In early June, Access Health CT, the state health exchange created by the Affordable Care Act, almost suffered a bad security breach, when an employee of Maximus, the exchange’s call center vendor, walked out of the office with a backpack containing sensitive customer information. A notepad listed the names of 413 people with 151 corresponding Social Security numbers and birthdates.
The employee claimed the incident was an accident and seemed to have no ill intentions, and probably nothing would have happened if he had stealthily brought it back in the next day to work. Unluckily for the employee, he left the backpack on the street in front of a deli, where a pedestrian found it and, more luckily, called the next day to turn it in. If it had not been returned, a much more serious security breach would have been on the company’s hands.
According to a more recent update from The Courant, Attorney General George Jepsen’s office deployed its Privacy Task Force who, working with other fraud detectives and the Hartford Police Department, investigated the facility to ensure there would not be any deleterious effects.

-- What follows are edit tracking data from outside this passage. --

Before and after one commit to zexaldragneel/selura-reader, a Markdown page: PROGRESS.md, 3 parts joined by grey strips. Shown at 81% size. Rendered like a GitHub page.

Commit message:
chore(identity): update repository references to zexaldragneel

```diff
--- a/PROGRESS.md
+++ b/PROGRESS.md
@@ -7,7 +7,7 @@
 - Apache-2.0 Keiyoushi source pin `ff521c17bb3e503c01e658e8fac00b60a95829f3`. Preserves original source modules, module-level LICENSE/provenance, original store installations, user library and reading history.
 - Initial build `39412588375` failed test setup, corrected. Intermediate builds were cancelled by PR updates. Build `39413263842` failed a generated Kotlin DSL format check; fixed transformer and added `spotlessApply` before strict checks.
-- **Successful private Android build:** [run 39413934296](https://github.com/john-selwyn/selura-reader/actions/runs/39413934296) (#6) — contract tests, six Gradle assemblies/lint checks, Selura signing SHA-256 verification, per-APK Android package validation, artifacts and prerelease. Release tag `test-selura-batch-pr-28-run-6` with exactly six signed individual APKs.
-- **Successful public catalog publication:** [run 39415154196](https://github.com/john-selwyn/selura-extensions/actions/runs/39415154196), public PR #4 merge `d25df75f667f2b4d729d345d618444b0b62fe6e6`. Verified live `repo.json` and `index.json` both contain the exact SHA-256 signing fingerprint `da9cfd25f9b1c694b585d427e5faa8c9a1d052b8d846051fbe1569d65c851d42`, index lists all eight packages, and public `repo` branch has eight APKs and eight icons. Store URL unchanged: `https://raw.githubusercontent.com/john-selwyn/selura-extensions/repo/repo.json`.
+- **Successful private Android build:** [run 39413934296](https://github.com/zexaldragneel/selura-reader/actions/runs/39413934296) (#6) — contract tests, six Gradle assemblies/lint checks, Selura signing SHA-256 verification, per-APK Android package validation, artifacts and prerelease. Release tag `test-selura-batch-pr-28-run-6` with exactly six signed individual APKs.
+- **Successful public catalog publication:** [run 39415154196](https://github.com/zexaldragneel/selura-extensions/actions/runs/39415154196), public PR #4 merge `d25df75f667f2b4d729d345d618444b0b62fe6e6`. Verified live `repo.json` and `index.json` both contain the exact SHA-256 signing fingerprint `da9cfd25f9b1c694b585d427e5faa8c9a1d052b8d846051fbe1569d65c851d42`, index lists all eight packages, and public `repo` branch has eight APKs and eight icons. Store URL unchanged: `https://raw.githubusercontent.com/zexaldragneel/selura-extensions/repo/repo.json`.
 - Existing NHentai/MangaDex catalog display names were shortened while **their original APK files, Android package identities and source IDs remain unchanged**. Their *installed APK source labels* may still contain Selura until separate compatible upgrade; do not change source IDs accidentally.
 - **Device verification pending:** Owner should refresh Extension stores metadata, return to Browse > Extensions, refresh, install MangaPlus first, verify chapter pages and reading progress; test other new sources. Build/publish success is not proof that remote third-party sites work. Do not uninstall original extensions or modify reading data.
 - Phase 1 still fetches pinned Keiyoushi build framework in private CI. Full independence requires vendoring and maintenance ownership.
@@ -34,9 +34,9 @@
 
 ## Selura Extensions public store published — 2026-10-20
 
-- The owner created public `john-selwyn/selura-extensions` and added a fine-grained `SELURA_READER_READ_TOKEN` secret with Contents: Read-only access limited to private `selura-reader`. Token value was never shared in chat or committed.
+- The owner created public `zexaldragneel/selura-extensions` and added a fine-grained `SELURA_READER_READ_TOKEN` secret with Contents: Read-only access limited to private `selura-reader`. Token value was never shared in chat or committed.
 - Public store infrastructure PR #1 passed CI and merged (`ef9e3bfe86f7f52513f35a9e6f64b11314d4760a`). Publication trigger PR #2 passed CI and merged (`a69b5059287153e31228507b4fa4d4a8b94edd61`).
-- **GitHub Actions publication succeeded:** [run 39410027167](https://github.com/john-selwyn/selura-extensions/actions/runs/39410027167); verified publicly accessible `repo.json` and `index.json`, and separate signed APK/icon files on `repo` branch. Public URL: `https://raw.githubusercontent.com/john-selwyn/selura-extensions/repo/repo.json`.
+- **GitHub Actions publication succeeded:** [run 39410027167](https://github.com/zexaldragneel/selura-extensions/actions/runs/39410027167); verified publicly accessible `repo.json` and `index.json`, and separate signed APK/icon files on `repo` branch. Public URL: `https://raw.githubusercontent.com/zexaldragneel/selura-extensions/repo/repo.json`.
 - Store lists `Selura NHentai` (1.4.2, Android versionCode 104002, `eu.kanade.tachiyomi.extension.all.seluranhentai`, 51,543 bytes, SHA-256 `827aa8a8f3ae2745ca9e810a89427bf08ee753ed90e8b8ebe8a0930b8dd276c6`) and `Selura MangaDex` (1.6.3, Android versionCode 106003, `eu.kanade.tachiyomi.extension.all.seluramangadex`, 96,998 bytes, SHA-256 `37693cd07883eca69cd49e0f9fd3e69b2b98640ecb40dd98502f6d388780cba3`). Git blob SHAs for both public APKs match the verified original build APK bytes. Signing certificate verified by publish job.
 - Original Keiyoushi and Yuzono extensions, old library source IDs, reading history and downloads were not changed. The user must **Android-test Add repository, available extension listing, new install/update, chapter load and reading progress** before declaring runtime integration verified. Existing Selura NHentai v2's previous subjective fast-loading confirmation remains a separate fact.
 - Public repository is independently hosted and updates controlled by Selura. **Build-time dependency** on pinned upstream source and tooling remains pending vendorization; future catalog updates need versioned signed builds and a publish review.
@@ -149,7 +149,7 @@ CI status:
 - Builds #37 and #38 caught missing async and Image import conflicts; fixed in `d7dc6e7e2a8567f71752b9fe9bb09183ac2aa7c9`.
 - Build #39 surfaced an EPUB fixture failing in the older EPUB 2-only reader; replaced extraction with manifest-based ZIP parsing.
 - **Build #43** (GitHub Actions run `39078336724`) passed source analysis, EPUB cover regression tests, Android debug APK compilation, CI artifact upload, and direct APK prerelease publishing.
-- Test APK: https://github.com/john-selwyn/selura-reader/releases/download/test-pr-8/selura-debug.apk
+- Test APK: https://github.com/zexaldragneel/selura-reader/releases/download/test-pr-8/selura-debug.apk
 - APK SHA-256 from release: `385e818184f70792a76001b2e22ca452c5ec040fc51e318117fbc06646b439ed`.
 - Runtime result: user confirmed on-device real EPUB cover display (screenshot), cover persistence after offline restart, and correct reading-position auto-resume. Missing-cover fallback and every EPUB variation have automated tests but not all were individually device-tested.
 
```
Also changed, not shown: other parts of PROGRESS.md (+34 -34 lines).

They also performed a full analysis of the security systems in place at Access Health CT, as well as Maximus, to determine why the situation occurred and how similar occurrences can be prevented in the future.
A spokesman of Jepsen’s office, Robert S. Blanchard, said in a statement: “The attorney general takes matters of privacy and data security seriously. Consistent with our practice in past breaches by other custodians of personal information, we reached out on Friday to Access Health CT regarding the incident and its plans to protect those potentially affected. We expect those discussions to continue as we seek to ensure that Connecticut residents’ privacy and personal information is protected.”
The employee was placed on administrative leave during the investigation, but was eventually terminated despite his remorse. Security issues of this type must be taken very seriously by the company, as was demonstrated by the investigative authorities, and a breach of this type is only minor compared to the possibilities.
The affected customers were offered, at no cost, credit monitoring, fraud resolution, identity theft insurance and security freezes of credit reports.
Edited by Adam Brandt